Tuesday’s victories just prove that the movement has genuine, grassroots power, says Doug Schoen, author Mad as Hell: How the Tea Party Movement Is Fundamentally Remaking Our Two-Party System. The third part in his debate with Will Bunch on the Tea Party’s power.
The results from yesterday’s primary compellingly demonstrate the power of the Tea Party movement. The victory of Christine O’Donnell in the Delaware Republican primary against Mike Castle shows clearly and unabashedly how strong the Tea Party movement is.
I completely understand that O’Donnell is a weakened and fluid candidate. Already observers such as Karl Rove have indicated that she is not worthy of Republican support.
But her very weakness as a candidate underscores the legitimate and enduring power of the Tea Party movement.
If there was not a strong, grassroots, independent initiative—even in a moderate state like Delaware—Christine O’Donnell would have had no chance.
• Daily Beast contributors on the primary resultsThe fact that she won demonstrates enduringly the power, independence, and strong grassroots nature of the Tea Party movement.
Similarly, in New York, the entire Republican establishment endorsed former Congressman Rick Lazio in his campaign for the Republican nomination for governor. His opponent in the primary was an unsophisticated first-time candidate named Carl Paladino, an upstate developer. Paladino made a number of gaffes—both before announcing his candidacy and after—and demonstrated what at the very least can be described as an insensitivity to political correctness. Yet he too defeated Rick Lazio—the establishment choice—by a margin of over 20 points.
While every Tea Party victory has so far been considered anomalous, the fact of the matter is that Tea Party candidates stand a good chance of being elected to the Senate in states like Florida, Utah, Nevada, Kentucky, Alaska, and Colorado.

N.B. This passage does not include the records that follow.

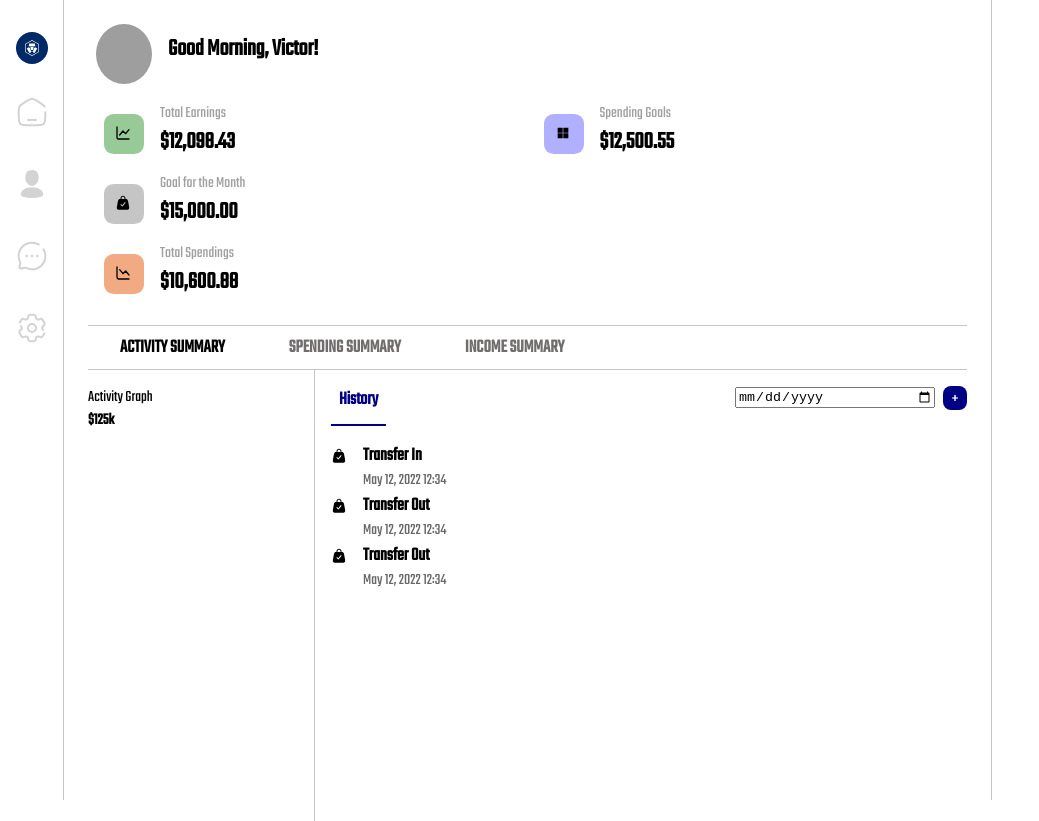
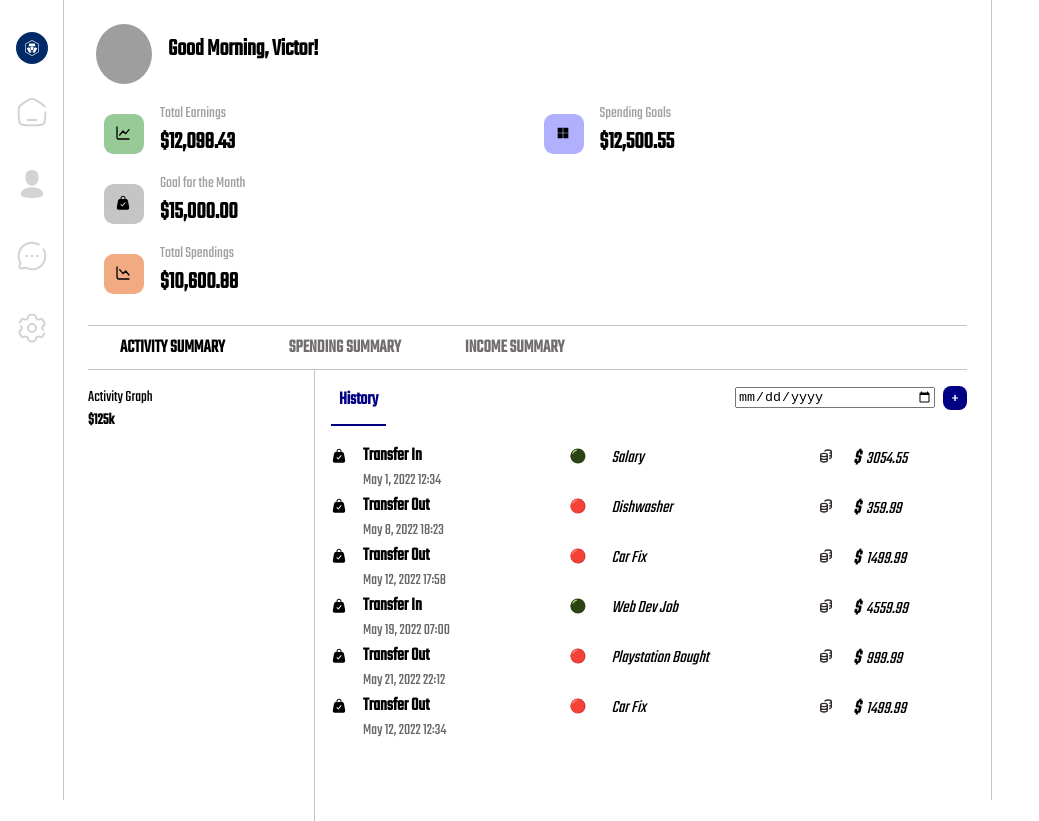
Before and after one commit to victorobiora/crypt-dash, a React (Create React App) app: page / in a window 1280 px wide. Shown: the whole page, without its empty margins (0-1039 px from the left). Built offline with nearby package versions, Linux system fonts and the light colour scheme; grey boxes are pictures that could not be loaded.

Commit message:
summary continuation

```diff
--- a/src/components/home/MainDashboard/Summary/ActivitySummary.jsx
+++ b/src/components/home/MainDashboard/Summary/ActivitySummary.jsx
@@ -6,22 +6,40 @@ const ActivitySummary = (props) => {
   const activitiesArray = [
     {
       name: "Transfer In",
-      date: "May 12, 2022  12:34",
-      item: "Salary",
-      amount: 3054,
+      date: "May 1, 2022  12:34",
+      detail: "Salary",
+      amount: 3054.55,
+    },
+    {
+      name: "Transfer Out",
+      date: "May 8, 2022  18:23",
+      detail: "Dishwasher",
+      amount: 359.99,
+    },
+    {
+      name: "Transfer Out",
+      date: "May 12, 2022  17:58",
+      detail: "Car Fix",
+      amount: 1499.99
+    },
+    {
+      name: "Transfer In",
+      date: "May 19, 2022  07:00",
+      detail: "Web Dev Job",
+      amount: 4559.99
+    },
+    {
+      name: "Transfer Out",
+      date: "May 21, 2022  22:12",
+      detail: "Playstation Bought",
+      amount: 999.99
     },
     {
       name: "Transfer Out",
       date: "May 12, 2022  12:34",
-      item: "dishwasher",
-      amount: 360,
-    },
-    {
-      name: " Transfer Out",
-      date: "May 12, 2022  12:34",
-      item: "Car Fix",
-      amount: 1500,
-    },
+      detail: "Car Fix",
+      amount: 1499.99
+    }
   ];
 
   return (
@@ -52,10 +70,16 @@ const ActivitySummary = (props) => {
               <h3>{item.name}</h3>
               <p>{item.date}</p>
             </li>
-            <li></li>
-            <li></li>
-            <li></li>
-            <li></li>
+            <li className={classes.activity_item_icon}>
+              {item.name === "Transfer Out"
+                ? svgObject.redIcon
+                : svgObject.greenIcon}
+            </li>
+            <li className={classes.activity_detail}>{item.detail}</li>
+            <li className={classes.activity_item_icon}>{svgObject.coins}</li>
+            <li className={classes.activity_item_amount}>
+              <strong>$</strong>  {item.amount}
+            </li>
           </ul>
         ))}
       </div>
--- a/src/components/home/MainDashboard/Summary/ActivitySummary.module.css
+++ b/src/components/home/MainDashboard/Summary/ActivitySummary.module.css
@@ -79,6 +79,29 @@
   width: 1rem;
 }
 
+.activity_item_description {
+  width: 30%;
+}
+
 .activity_item_description p {
   color: rgb(104, 102, 102) ;
 }
+
+.activity_detail, .activity_item_amount {
+margin-left: 0.6rem;
+font-style: italic;
+position: relative;
+top: 0.2rem;
+width: 30%;
+font-size: 1.1rem;
+}
+
+.activity_item_amount{
+  margin-left: 0.2rem;
+  width: 15%;
+}
+
+.activity_item_amount strong {
+  font-size: 1.2rem;
+  margin-right: 0.2rem;
+}
--- a/src/svg.js
+++ b/src/svg.js
@@ -140,11 +140,7 @@ const spendingSvg = (
 );
 
 const shoppingSvg = (
-  <svg
-    xmlns="http://www.w3.org/2000/svg"
-    viewBox="0 0 24 24"
-    fill="none"
-  >
+  <svg xmlns="http://www.w3.org/2000/svg" viewBox="0 0 24 24" fill="none">
     <g id="SVGRepo_bgCarrier" strokeWidth="0" />
 
     <g
@@ -164,6 +160,59 @@ const shoppingSvg = (
   </svg>
 );
 
+const redIconSvg = (
+  <svg viewBox="0 0 128 128" aria-hidden="true" role="img">
+    <circle cx="63.93" cy="64" r="60" fill="#c33" />
+    <circle cx="60.03" cy="63.1" r="56.1" fill="#f44336" />
+    <path
+      d="M23.93 29.7c4.5-7.1 14.1-13 24.1-14.8c2.5-.4 5-.6 7.1.2c1.6.6 2.9 2.1 2 3.8c-.7 1.4-2.6 2-4.1 2.5a44.64 44.64 0 0 0-23 17.4c-2 3-5 11.3-8.7 9.2c-3.9-2.3-3.1-9.5 2.6-18.3z"
+      fill="#ff8a80"
+    />
+  </svg>
+);
+
+const greenIconSvg = (
+  <svg viewBox="0 0 128 128" aria-hidden="true" role="img" fill="#000000">
+    <g id="SVGRepo_bgCarrier" stroke-width="0" />
+    <g
+      id="SVGRepo_tracerCarrier"
+      stroke-linecap="round"
+      stroke-linejoin="round"
+    />
+    <g id="SVGRepo_iconCarrier">
+      <circle cx="63.93" cy="64" r="60" fill="#2d421a" />
+      <circle cx="60.03" cy="63.1" r="56.1" fill="#2c4314" />
+      <path
+        d="M23.93 29.7c4.5-7.1 14.1-13 24.1-14.8c2.5-.4 5-.6 7.1.2c1.6.6 2.9 2.1 2 3.8c-.7 1.4-2.6 2-4.1 2.5a44.64 44.64 0 0 0-23 17.4c-2 3-5 11.3-8.7 9.2c-3.9-2.3-3.1-9.5 2.6-18.3z"
+        fill="#aed581"
+      />
+    </g>
+  </svg>
+);
+
+const coinsSvg = (
+  <svg
+    viewBox="0 0 24 24"
+    fill="none"
+  >
+    <g id="SVGRepo_bgCarrier" stroke-width="0" />
+    <g
+      id="SVGRepo_tracerCarrier"
+      strokeLinecap="round"
+      strokeLinejoin="round"
+    />
+    <g id="SVGRepo_iconCarrier">
+      <path
+        d="M14 10.5C14 11.8807 11.7614 13 9 13C6.23858 13 4 11.8807 4 10.5M14 10.5C14 9.11929 11.7614 8 9 8C6.23858 8 4 9.11929 4 10.5M14 10.5V14.5M4 10.5V14.5M20 5.5C20 4.11929 17.7614 3 15 3C13.0209 3 11.3104 3.57493 10.5 4.40897M20 5.5C20 6.42535 18.9945 7.23328 17.5 7.66554M20 5.5V14C20 14.7403 18.9945 15.3866 17.5 15.7324M20 10C20 10.7567 18.9495 11.4152 17.3999 11.755M14 14.5C14 15.8807 11.7614 17 9 17C6.23858 17 4 15.8807 4 14.5M14 14.5V18.5C14 19.8807 11.7614 21 9 21C6.23858 21 4 19.8807 4 18.5V14.5"
+        stroke="#312b2b"
+        strokeWidth="2"
+        strokeLinecap="round"
+        strokeLinejoin="round"
+      />
+    </g>
+  </svg>
+);
+
 export const svgObject = {
   homeIcon: homeIconSvg,
   homeLink: homeLinkSvg,
@@ -173,5 +222,8 @@ export const svgObject = {
   chartUp: chartUpSvg,
   chartDown: chartDownSvg,
   spending: spendingSvg,
-  shop : shoppingSvg
+  shop: shoppingSvg,
+  redIcon: redIconSvg,
+  greenIcon: greenIconSvg,
+  coins: coinsSvg
 };
```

President Obama was elected in 2008 with a substantial share of the Tea Party vote, and Bill Clinton was able to win in 1996 with a substantial share of the 1992 Perot vote.
Indeed, the bottom line is that if the Republican Party is to win control of Congress—and that is certainly still an if—it will be because of the Tea Party movement.
The Tea Party movement has generated a level of enthusiasm in the electorate that has heretofore not been evident and is driving activism on the Republican side of the aisle, and extending to independents and moderate to conservative Democrats.
By trying to brand the Tea Party movement as Astroturf or a tool of other forces—Bunch runs the risk of making the same mistake that Democratic leaders such as President Obama and Nancy Pelosi have made—not recognizing the authentic nature of the genuine, spontaneous grassroots phenomenon representing an outpouring of anger calling for smaller government, less spending, and a return to our core principles.
In many ways, the Tea Party movement is reminiscent of that which was seen in 1992 when Ross Perot emerged. Perot provided a focal point in the pre-Internet age for organizing.
But like the Tea Parties this year, the Perot movement demonstrated that there is a core of American people—indeed as many as 25 percent—who are angry and indeed activated by a grassroots, fiscally conservative movement.
The mistake the left makes more generally is trying to discredit movements like the Tea Party rather than trying to work with them. President Obama was elected in 2008 with a substantial share of the Tea Party vote, and Bill Clinton was able to win in 1996 with a substantial share of the 1992 Perot vote.
It is simply tactically wrong, and politically misguided for those on the left to try to demonize, marginalize, and minimize the Tea Party movement. Instead, what the left needs to do is to make an argument, which is compelling, rational, and reasonable—that many Democrats have been at least as fiscally conservative as the Republicans.
Many Democrats deserve support for their commitment to balanced budgets, reducing spending, and reining in the size of government.
The Obama administration has made a fundamental mistake in not choosing this course of action.
But after the election, when it’s almost certain there will be substantial gains if not a complete takeover for the Republicans in both houses of Congress, the Obama administration will have to come to terms with the most potent force in American politics today, the Tea Party movement.
Douglas Schoen is a political strategist and author of the upcoming book Mad as Hell: How the Tea Party Movement is Fundamentally Remaking Our Two-Party System to be published by Harper, an imprint of HarperCollins on September 14. Schoen has worked on numerous campaigns, including those of Bill Clinton, Hillary Clinton, Michael Bloomberg, Evan Bayh, Tony Blair, and Ed Koch.